The most beneficial thing I learned during my training was the background behind every experiment that was conducted in the lab. I not only learned procedures, but also knew the science behind how they worked. I understood the work in the lab that was taking place and made an effort to do additional readings to acquire a strong background and solid knowledge.
How did the program challenge you?
It challenged me to expand upon my current knowledge and research methods when approaching different problems and situations. Expansion upon these aspects especially came into play when we encountered outcomes that we had not expected. Other challenges arose in the preparation of the presentations I gave during lab meetings. I was challenged to figure out the best way to present scientific data in an effective way in which all audience members would be able to understand.
How do you think this training experience will help your future career?
This training has provided me with insight into ways clinical and developmental research fields complement medicine. This training experience has also provided me with the knowledge on how resources and techniques are combined to tackle difficulties and produce successes associated with translational medicine and patient therapies.
For those considering starting the program, what would you advise?
I would advise coming into lab with an open, educational mindset. The way that I learned as much as I did was by asking numerous questions and owing up to any mistakes that I made, not being afraid to learn from them. Your mentor is there to help you and answer any questions that you have. However, it is also your responsibility to read on your own. You are only able to get as much out of the experience as you put into it.
What inspires you?
I was a part of an organization this past year called the Mirrors Honorary Society, which connected me to the James Cancer Hospital at Ohio State. Through this organization, I volunteered at the hospital and was able to interact with cancer patients while providing them with extra necessities. I had many experiences with the patients that I will never forget. Despite their ailments and adversities they were facing while fighting for their lives, many of them remained hopeful and determined to give every last ounce in their bodies. Many of the patients were also depressed, wanting their fights to end. No matter whom I talked with, I made it my goal to provide them with comfort and empathy. The patients inspired me to help as many people as I could in the moment. They drive me everyday to continue the journey to become a doctor, to fight alongside some, and fight for others who have lost their hope.
What are you thankful for?
I am thankful for my amazing, loving parents who always have my back no matter what. As I grow older, I am more aware of the decisions that I am able to make on my own. My parents are not always there for me to ask questions or to help guide me to make particular decisions. I have come to realize that the seemingly endless lectures I was given throughout my childhood have truly taught me some of the most valuable life lessons that I use everyday.

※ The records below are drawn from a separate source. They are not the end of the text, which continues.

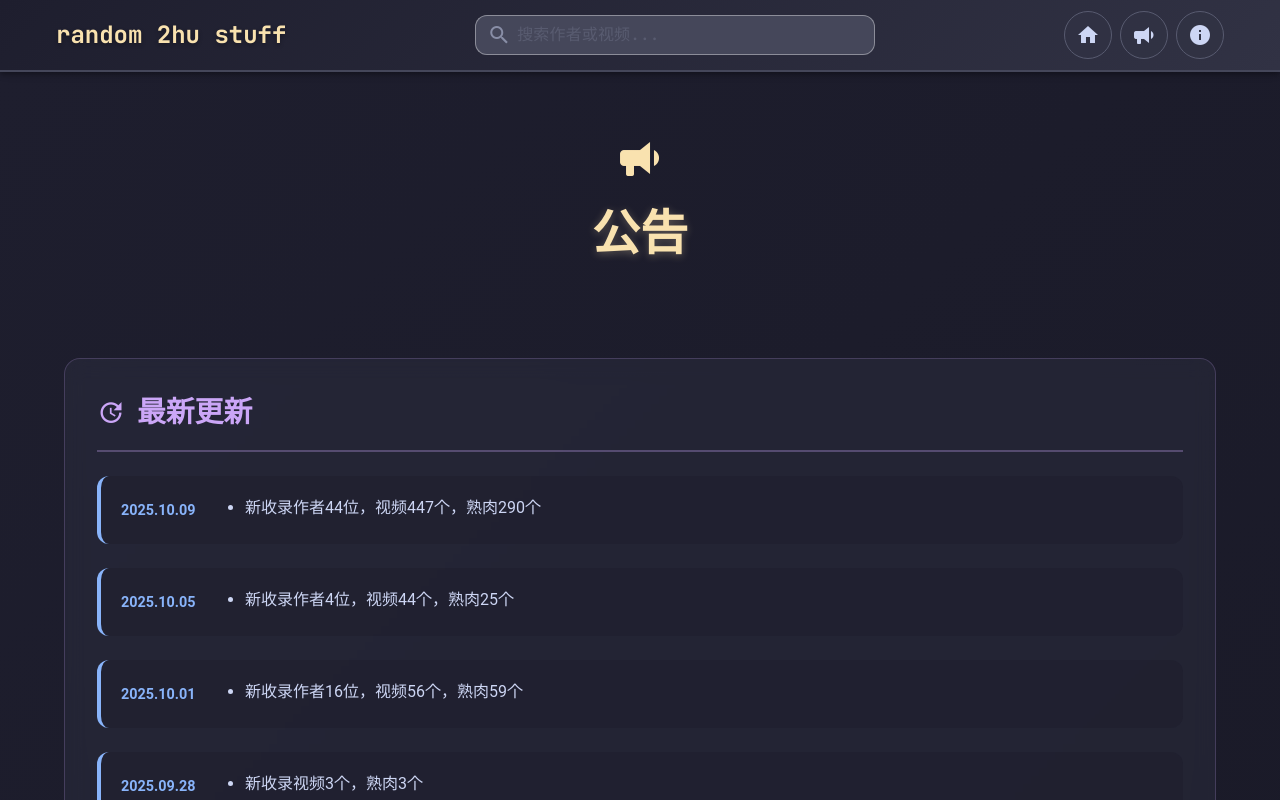
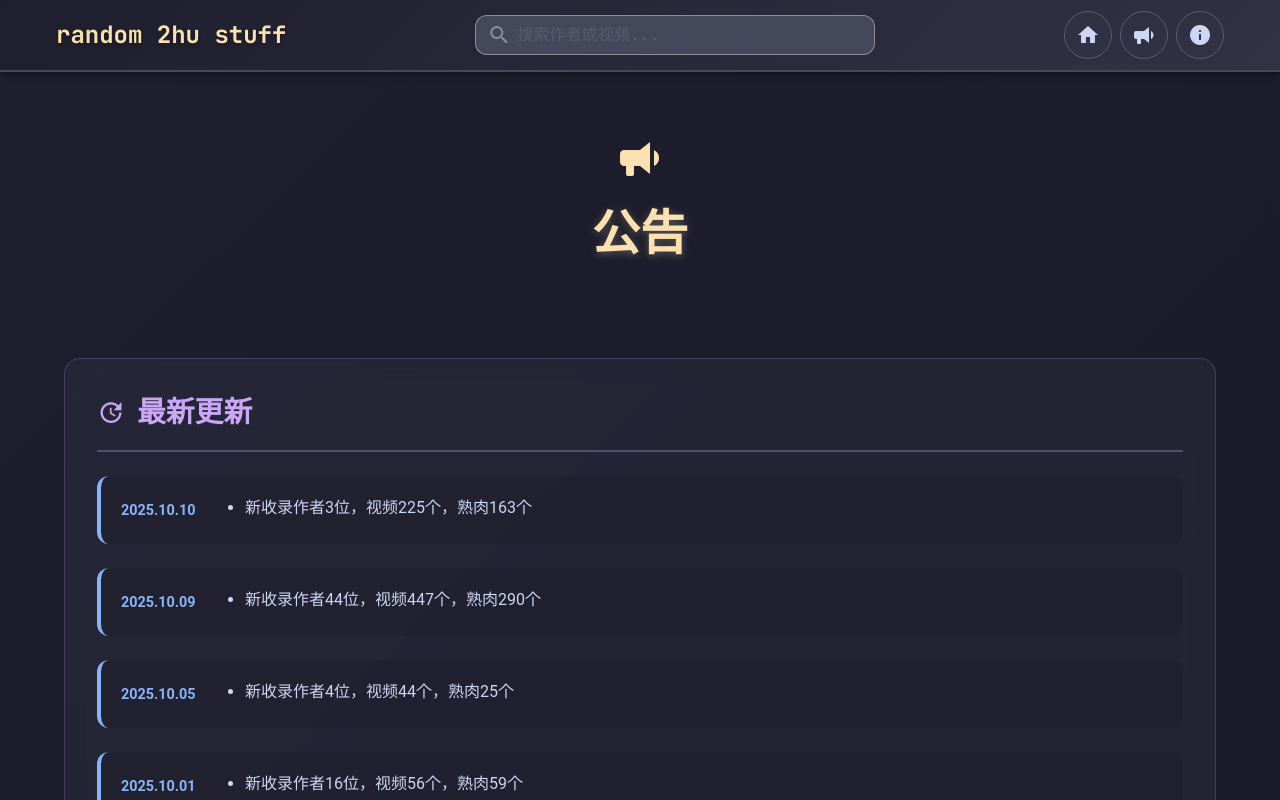
Before and after one commit to RandomNEET/random-2hu-stuff, a Vue app in the folder frontend/: page /announcement in a window 1280 px wide. Shown: the top 800 px of the page. Built offline with nearby package versions, Linux system fonts and the light colour scheme.

Commit message:
update content

```diff
--- a/frontend/src/views/AnnouncementView.vue
+++ b/frontend/src/views/AnnouncementView.vue
@@ -15,6 +15,15 @@
         </div>
 
         <div class="update-timeline">
+          <div class="update-item">
+            <div class="update-date">2025.10.10</div>
+            <div class="update-content">
+              <ul>
+                <li>新收录作者3位，视频225个，熟肉163个</li>
+              </ul>
+            </div>
+          </div>
+
           <div class="update-item">
             <div class="update-date">2025.10.09</div>
             <div class="update-content">
```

I am also very thankful for such a great experience I have been given in Dr. Narla’s laboratory, the relationships that I have gained, and the faith that The Young Scientist Foundation has placed in young students with so much potential to change the world.
What is the best advice you have been given?
To live each day not only with self-inspiration but also with the tenacity to inspire everyone around you.
What are you concentrating on now?
This year I will be concentrating on schoolwork, volunteering, and studying for the MCAT, which I plan to take in January. I am also very involved as a Development Officer for an organization called Buckeyethon, the largest student-run philanthropy in the state of Ohio. It raises money for the bone marrow transplant, oncology, and hematology floors at Nationwide Children’s Hospital in Columbus. This hospital is a Children’s Miracle Network Hospital. It treats the child of any family that walks through their doors regardless of the ability to pay for the treatment. The Buckeyethon kids bring zeal to the cause, moving Ohio State’s campus to raise as much money as possible for them.